  • "The majority flew in the hive-to-feeder direction [...] Tracks were truncated where they derivated by more than 90 degrees from the hive-to-feeder direction over a track distance of more than 8 m." I wonder if these bees would still have traveled East (90 deg.) If the hive had been moved to the east instead if continually to the west (that would have been a better designed experiment, wouldn't the bee leave odor cues on the outside of the hive as it entered that would direct the bees?)
    – user1873
    Commented Jul 10, 2014 at 14:58
  • Or was the feeder odorless?
    – user1873
    Commented Jul 10, 2014 at 15:01
  • The feeder was "unscented". It was also downwind of the the hive. Even if it had a strong odour, that wouldn't explain the behaviour of the transposed bees.
    – Oddthinking
    Commented Jul 10, 2014 at 15:04
  • "The mean end-point to the feeder shows that on average the system is remarkably accurate." Does it? If I give directions to head due east for sqrt(100 miles), and 50% head due NW for 100 miles, and 50% head due SW for sqrt(100) miles, their average is 100 miles East. Is that accuracy?
    – user1873
    Commented Jul 10, 2014 at 15:19
  • Wouldn't the "downwind" have an effect? Do bees like flying into the wind on average?
    – user1873
    Commented Jul 10, 2014 at 15:21
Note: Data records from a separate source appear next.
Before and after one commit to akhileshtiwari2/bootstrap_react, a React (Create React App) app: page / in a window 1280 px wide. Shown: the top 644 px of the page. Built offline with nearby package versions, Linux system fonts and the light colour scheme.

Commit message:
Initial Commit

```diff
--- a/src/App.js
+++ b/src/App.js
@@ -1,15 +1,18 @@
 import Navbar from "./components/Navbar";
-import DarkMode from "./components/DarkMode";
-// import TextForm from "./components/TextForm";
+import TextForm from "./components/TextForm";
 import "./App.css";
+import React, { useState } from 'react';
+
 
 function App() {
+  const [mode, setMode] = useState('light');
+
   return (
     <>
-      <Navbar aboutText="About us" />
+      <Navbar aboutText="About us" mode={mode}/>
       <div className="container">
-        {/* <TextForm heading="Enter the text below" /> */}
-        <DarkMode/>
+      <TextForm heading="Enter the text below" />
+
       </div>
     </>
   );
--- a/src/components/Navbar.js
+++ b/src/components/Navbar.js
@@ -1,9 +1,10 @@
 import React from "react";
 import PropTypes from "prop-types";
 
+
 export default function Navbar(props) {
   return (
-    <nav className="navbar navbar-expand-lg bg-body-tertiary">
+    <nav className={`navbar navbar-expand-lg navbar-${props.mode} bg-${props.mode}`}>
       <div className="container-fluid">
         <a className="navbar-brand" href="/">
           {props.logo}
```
You must log in to answer this question.

Not the answer you're looking for? Browse other questions tagged .